_Your objective_.
Please show every line in the entries below that includes the word "class".

[Recorded data]

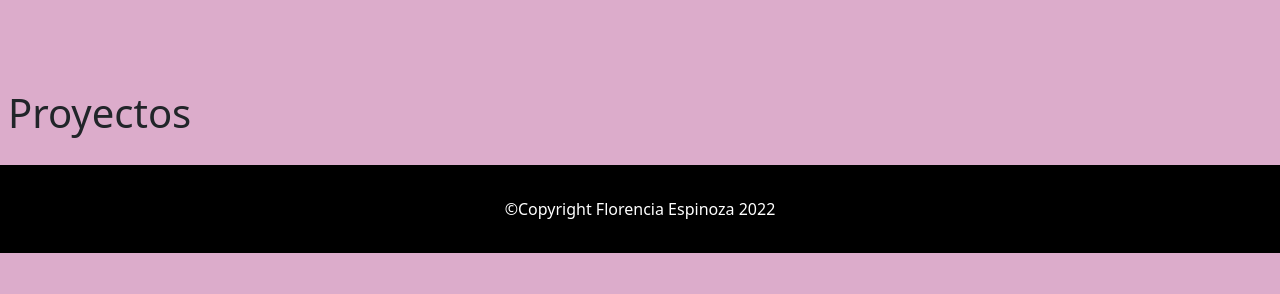
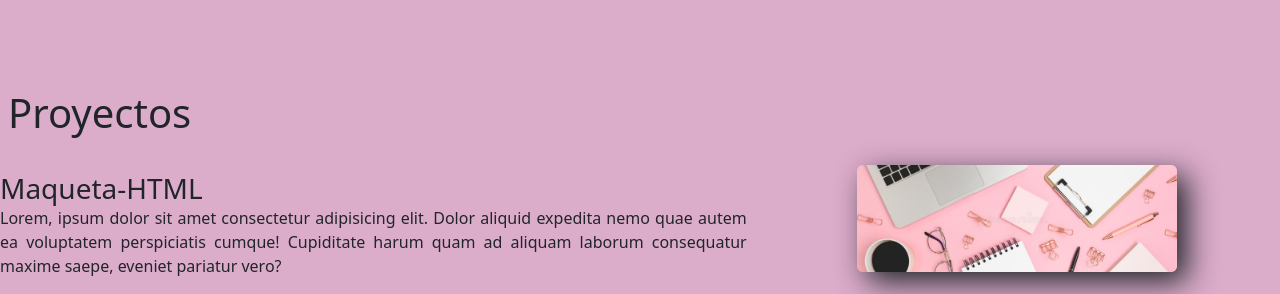
Before and after one commit to WhiteTiger98/Maqueta-HTML, a plain HTML site: page index.html in a window 1280 px wide. Shown: the part 1965-2259 px from the top of the page. Before the commit the page ends 2218 px from the top, so only its background shows below. Drawn offline with nearby package versions, Linux system fonts and the light colour scheme.

Commit message:
Maqueta-HTML

```diff
--- a/index.html
+++ b/index.html
@@ -170,17 +170,20 @@
               </div>
             </div>
         </section>
-        <section class="proyectos">
+        <!-- Proyectos -->
           <div class="row">
             <h1 class="mt-5 title">Proyectos</h1>
+            <div class="container">
+              <div class="col-sm-12 col-md-7 col-lg-7 parte1">
+                <h3 class="mt-5">Maqueta-HTML</h3>
+                <p>Lorem, ipsum dolor sit amet consectetur adipisicing elit. Dolor aliquid expedita nemo quae autem ea voluptatem perspiciatis cumque! Cupiditate harum quam ad aliquam laborum consequatur maxime saepe, eveniet pariatur vero?</p>
+              </div>
+               <div class="col-sm-12 col-md-3 col-lg-3 offset-md-1 offset-lg-1 parte2">
+                <img src="./imagenes/foto6.jpg" class="img-fluid rounded mx-auto d-block img-proyecto">
+              </div>
+            </div>
           </div>
-        </section>
-<!-- Footer -->
-  <footer class="bg-black text-white text-center fs-6">
-    <div class="pt-3">
-    <p>©Copyright  Florencia Espinoza  2022</p>
-    </div>
-  </footer>
+
 <!-- JavaScript Bundle with Popper -->
         <script src="https://cdn.jsdelivr.net/npm/bootstrap@5.2.3/dist/js/bootstrap.min.js" integrity="sha384-cuYeSxntonz0PPNlHhBs68uyIAVpIIOZZ5JqeqvYYIcEL727kskC66kF92t6Xl2V" crossorigin="anonymous"></script>
     </body>
--- a/style.css
+++ b/style.css
@@ -54,8 +54,17 @@ h1, h3{
     align-items: center;
 }
 
-footer.bg-black{
-    width: 100%;
-    height: 100%;
-    padding: 1rem;
+.container{
+    width: auto;
 }
+
+.parte1,.parte2{
+    display: inline-block;
+    text-align: justify;
+}
+
+.img-proyecto{
+    margin-top: auto;
+    height: 50%;
+    box-shadow: 10px 10px 30px ;
+}
```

_Solved problem_.
-        <section class="proyectos">
           <div class="row">
             <h1 class="mt-5 title">Proyectos</h1>
+            <div class="container">
+              <div class="col-sm-12 col-md-7 col-lg-7 parte1">
+                <h3 class="mt-5">Maqueta-HTML</h3>
+               <div class="col-sm-12 col-md-3 col-lg-3 offset-md-1 offset-lg-1 parte2">
+                <img src="./imagenes/foto6.jpg" class="img-fluid rounded mx-auto d-block img-proyecto">
-  <footer class="bg-black text-white text-center fs-6">
-    <div class="pt-3">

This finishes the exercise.